Washington, D.C., 30 September 2014 (PAHO/WHO) — The countries of the Americas have stepped up efforts to reduce the impact of noncommunicable diseases such as cancer, diabetes, and cardiovascular disease. These efforts have not been enough, however, to slow the epidemic.

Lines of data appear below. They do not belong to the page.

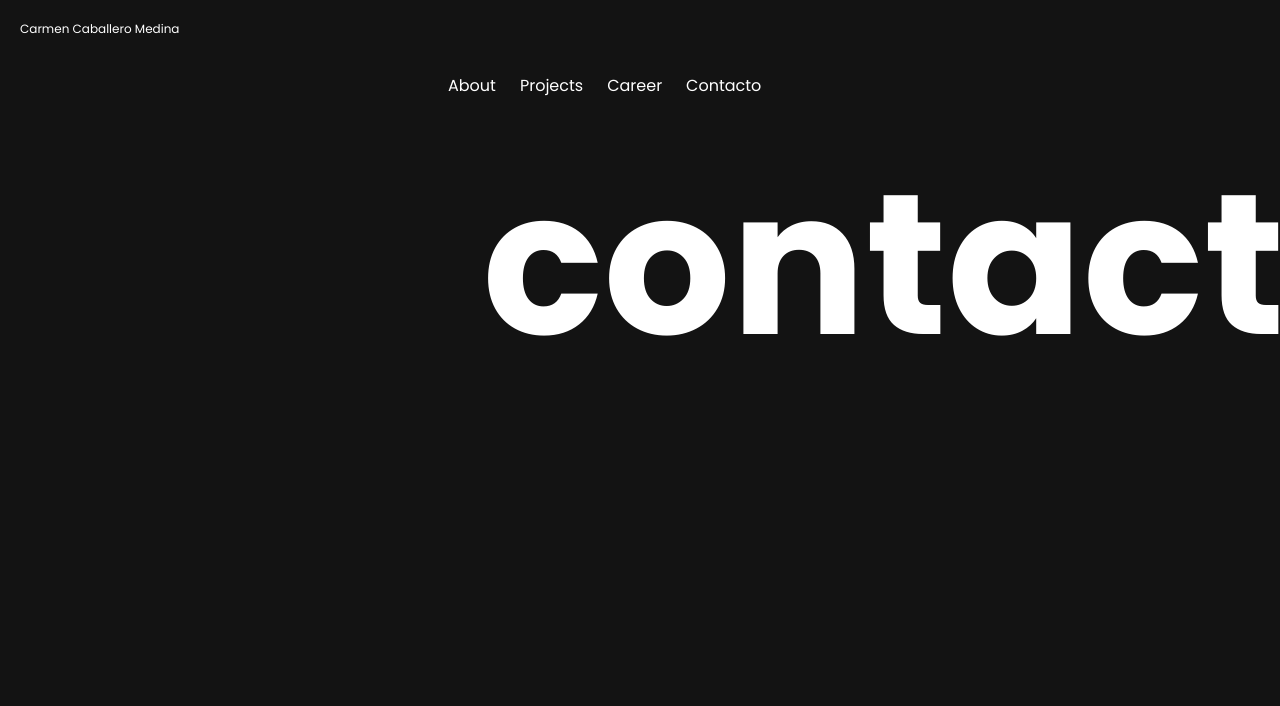
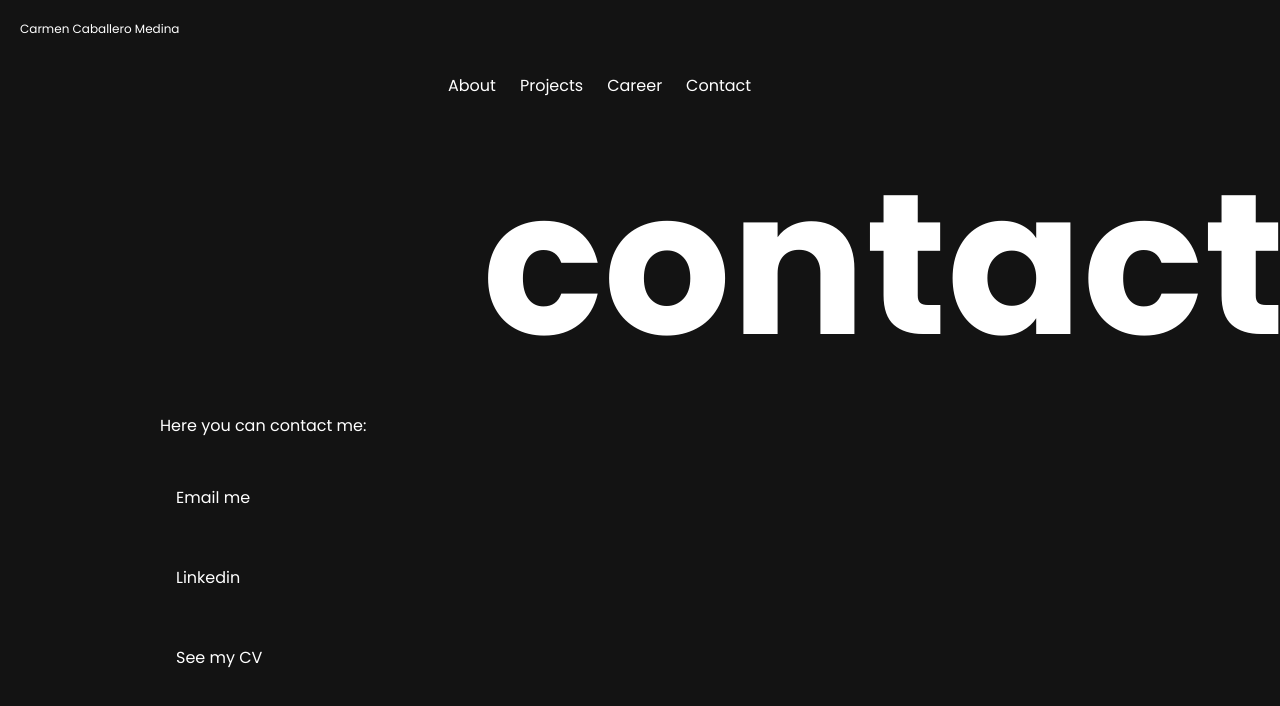
Before and after one commit to imcasero/carmen-port, an Astro site: page /contact in a window 1280 px wide. Built offline with nearby package versions, Linux system fonts and the light colour scheme; Astro itself is replaced by a stand-in of ours.

Commit message:
feat: add contact page

```diff
--- a/src/components/Nav.astro
+++ b/src/components/Nav.astro
@@ -5,7 +5,7 @@
       <li><a href="/">About</a></li>
       <li><a href="/projects">Projects</a></li>
       <li><a href="/career">Career</a></li>
-      <li><a href="/contact">Contacto</a></li>
+      <li><a href="/contact">Contact</a></li>
     </ul>
   </nav>
 </header>
--- a/src/pages/contact/index.astro
+++ b/src/pages/contact/index.astro
@@ -8,5 +8,33 @@ import Layout from "../../layouts/Layout.astro";
     <header class="flex justify-end mr-[-5px]">
       <TitleName title="contact" />
     </header>
+    <section class="w-3/4 mx-auto">
+      <p>Here you can contact me:</p>
+      <div class="flex flex-col justify-start gap-10 mt-10">
+        <a
+          href="mailto:carmen30111999@gmail.com"
+          target="_blank"
+          rel="noopener noreferrer"
+          class="w-fit px-4 py-2 rounded-full"
+        >
+          Email me
+        </a>
+        <a
+          href="https://www.linkedin.com/in/carmencaballeromedina/"
+          target="_blank"
+          rel="noopener noreferrer"
+          class="w-fit px-4 py-2 rounded-full"
+          >Linkedin
+        </a>
+        <a
+          href="/carmen_caballero_CV.pdf"
+          target="_blank"
+          rel="noopener noreferrer"
+          class="w-fit px-4 py-2 rounded-full"
+        >
+          See my CV
+        </a>
+      </div>
+    </section>
   </main>
 </Layout>
```
Also changed, not shown: 1 other file.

What is needed is for all sectors—not just health—to participate in solving the problem, said the Director of the Pan American Health Organization (PAHO), Dr. Carissa F. Etienne.

She spoke at a special event today on noncommunicable diseases at the Organization of American States (OAS), which was attended by ministers of health from the Americas who are in Washington, D.C., this week for the 53rd PAHO Directing Council.

Etienne proposed the creation of an inter-American working group on noncommunicable diseases that would include PAHO and the OAS as well as the Inter-American Development Bank (IDB), the Inter-American Institute for Cooperation on Agriculture (IICA), and the United Nations Economic Commission on Latin America and the Caribbean (ECLAC).

"The health system cannot address the problem of noncommunicable diseases alone," said Etienne, adding that organizations can collaborate in promoting and accelerating actions needed in all sectors to achieve a 25% reduction in premature mortality from noncommunicable diseases by 2025, a target PAHO member countries have agreed upon.

Etienne noted that prevention is central to reducing the impact of noncommunicable diseases, along with physical and social environments that make the healthy choice the easy choice. She urged more public policies and initiatives that promote healthy lifestyles, such as "Sunday bikeways," which close streets to traffic on weekends for walking, biking and other recreational activities. She also urged policies aimed at reducing tobacco consumption, harmful use of tobacco, and the consumption of processed foods and sweetened beverages, especially among children.

Etienne noted that the countries of the Americas have been global leaders on noncommunicable diseases, from promoting discussion of these issues at the United Nations in 2011 to advancing in the formulation and implementation of policies to slow the epidemic.

Much remains to be done, however. "The greatest impact of these diseases is felt by the poorest and most vulnerable in our societies," said Etienne, adding that progressing toward universal health coverage is also fundamental to addressing noncommunicable diseases.

She said PAHO is collaborating with its member countries to fight noncommunicable diseases by strengthening monitoring and surveillance systems, promoting effective policies and regulations to reduce risk factors, and ensuring effective care for patients suffering from these diseases, among other actions.